International

U.S. Educators Urged to Heed China’s System

By Kathleen Kennedy Manzo — January 31, 2006 1 min read
  • Save to favorites
  • Print

As interest in China’s economic potential grows in the United States, educators should take note of the significant educational growth made in recent years in the world’s most populous nation, according to a report by the Asia Society.

“China has a bold long-term vision for investing in education—to raise its people out of poverty and prepare them for the global economy,” Vivien Stewart, the vice president of the Asia Society, said in a statement. The New York City-based organization recently led a delegation of state education officials on a study trip to China.

“Education in China: Lessons for U.S. Educators,” released January 2006 by the Asia Society, the Business Roundtable, and the Council of Chief State School Officers, is available from InternationalEd.org.

“They have clear goals,” Ms. Stewart said of the Chinese, “and aligned systems to implement them.”

Within the past few years, China’s aggressive education initiatives have nearly eliminated illiteracy, expanded school offerings to provide nine years of basic education for all students, and opened elite high schools focused on math and science, according to the report, also released by the Business Roundtable and the Council of Chief State School officers. Today, some 20 percent of college-age students enter higher education, compared with fewer than 2 percent three decades ago, the report says.

China still struggles, though, with large achievement gaps between rural and urban students, and its schools have been criticized for failing to promote critical thinking and creativity.

For the United States to remain competitive in the global economy, the report argues, schools should incorporate more academic content about Asia, offer more intensive language study, and improve math and science instruction for all students.

Events

This content is provided by our sponsor. It is not written by and does not necessarily reflect the views of Education Week's editorial staff.
Sponsor
IT Infrastructure & Management Webinar
From Chaos to Clarity: How to Master EdTech Management and Future-Proof Your Evaluation Processes
The road to a thriving educational technology environment is paved with planning, collaboration, and effective evaluation.
Content provided by Instructure
Special Education Live Online Discussion A Seat at the Table - Special Education: Proven Interventions for Academic Success
Special education should be a launchpad, not a label. Join the conversation on how schools can better support ALL students.
Special Education K-12 Essentials Forum Innovative Approaches to Special Education
Join this free virtual event to explore innovations in the evolving landscape of special education.

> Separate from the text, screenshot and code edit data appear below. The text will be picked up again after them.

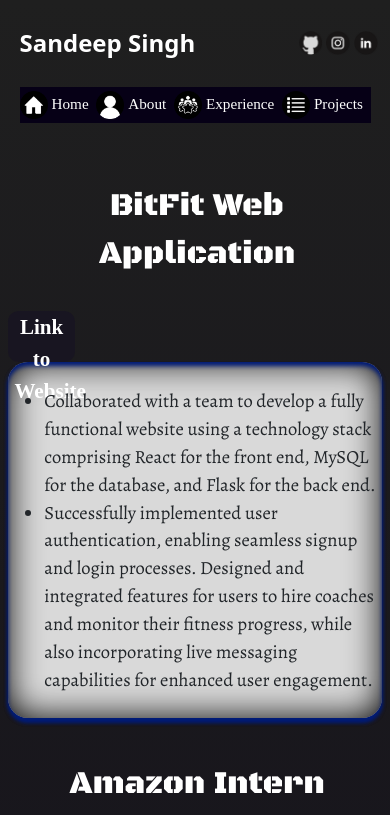
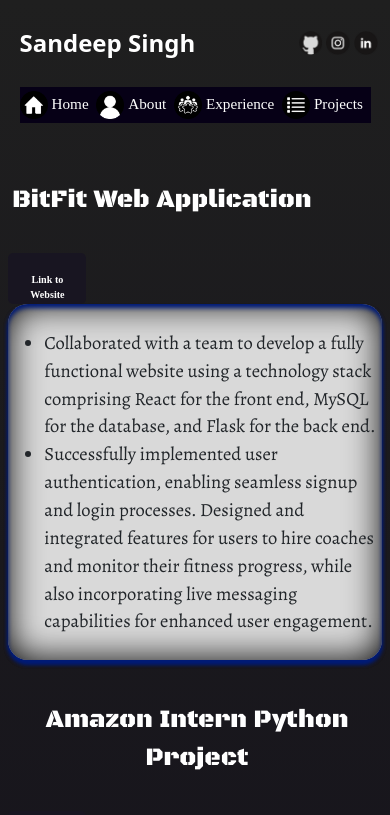
Before and after one commit to SandeepS3/personal-website, a React (Create React App) app: page /projects in a window 390 px wide. Shown: the top 815 px of the page. Built offline with nearby package versions, Linux system fonts and the light colour scheme; a web font is replaced by a local one.

Commit message:
mobile for projects

```diff
--- a/src/pages/ProjectsStyles.js
+++ b/src/pages/ProjectsStyles.js
@@ -87,7 +87,8 @@ const mediaStyles = {
   titleText: {
     color: "white",
     fontFamily: "Black Ops One",
-    fontSize: "3.8vh",
+    fontSize: "3vh",
+    display: "flex",
     alignItems: "flex-start",
     marginLeft: "1vw",
     paddingBottom: "2vh",
@@ -98,11 +99,12 @@ const mediaStyles = {
     fontFamily: "Bubbler One",
     fontWeight: "bold",
     color: "white",
-    fontSize: "2.5vh",
+    fontSize: "1.2vh",
     border: "none",
     cursor: "pointer",
-    width: "17vw",
+    width: "20vw",
     height: "6vh",
+    display: "flex",
     alignItems: "flex-end",
     marginRight: "1vw",
   },
```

EdWeek Top School Jobs

Teacher Jobs
Search over ten thousand teaching jobs nationwide — elementary, middle, high school and more.
View Jobs
Principal Jobs
Find hundreds of jobs for principals, assistant principals, and other school leadership roles.
View Jobs
Administrator Jobs
Over a thousand district-level jobs: superintendents, directors, more.
View Jobs
Support Staff Jobs
Search thousands of jobs, from paraprofessionals to counselors and more.
View Jobs

Read Next

International England Pushes for Cellphone Bans in Schools. Could the U.S. Be Next?
England is the latest country seeking to keep cellphones out of class.
3 min read
Tight crop photo of a student looking at their cellphone during class. The background is blurred, but shows students wearing uniforms.
E+
International Photos PHOTOS: Take a Round-the-World Tour of the Return to School
Here's what back to school looks like in classrooms around the globe.
1 min read
A teacher gives a lesson on the first day of school at a cadet lyceum in Kyiv, Ukraine on Sept. 4, 2023.
Young cadets sing the national anthem during a ceremony on the first day of school at a cadet lyceum in Kyiv, Ukraine, on Sept. 4, 2023.
Efrem Lukatsky/AP
International Opinion School Reform Is Tough All Over, Not Just in the U.S.
Even though some reforms produce evidence of student success, that often isn't enough to overcome political hurdles.
6 min read
Image shows a multi-tailed arrow hitting the bullseye of a target.
DigitalVision Vectors/Getty
International In Their Own Words What a Teachers' Union Leader Saw in Ukraine
American Federation of Teachers President Randi Weingarten was in the country just after widespread air strikes from Russia.
4 min read
American Federation of Teachers President Randi Weingarten prepares to cross the border into Ukraine on Oct. 10.
Randi Weingarten visited Ukraine on Oct. 10—the day Russian missiles slammed into Lviv, Kyiv, and other cities.
Courtesy of AFT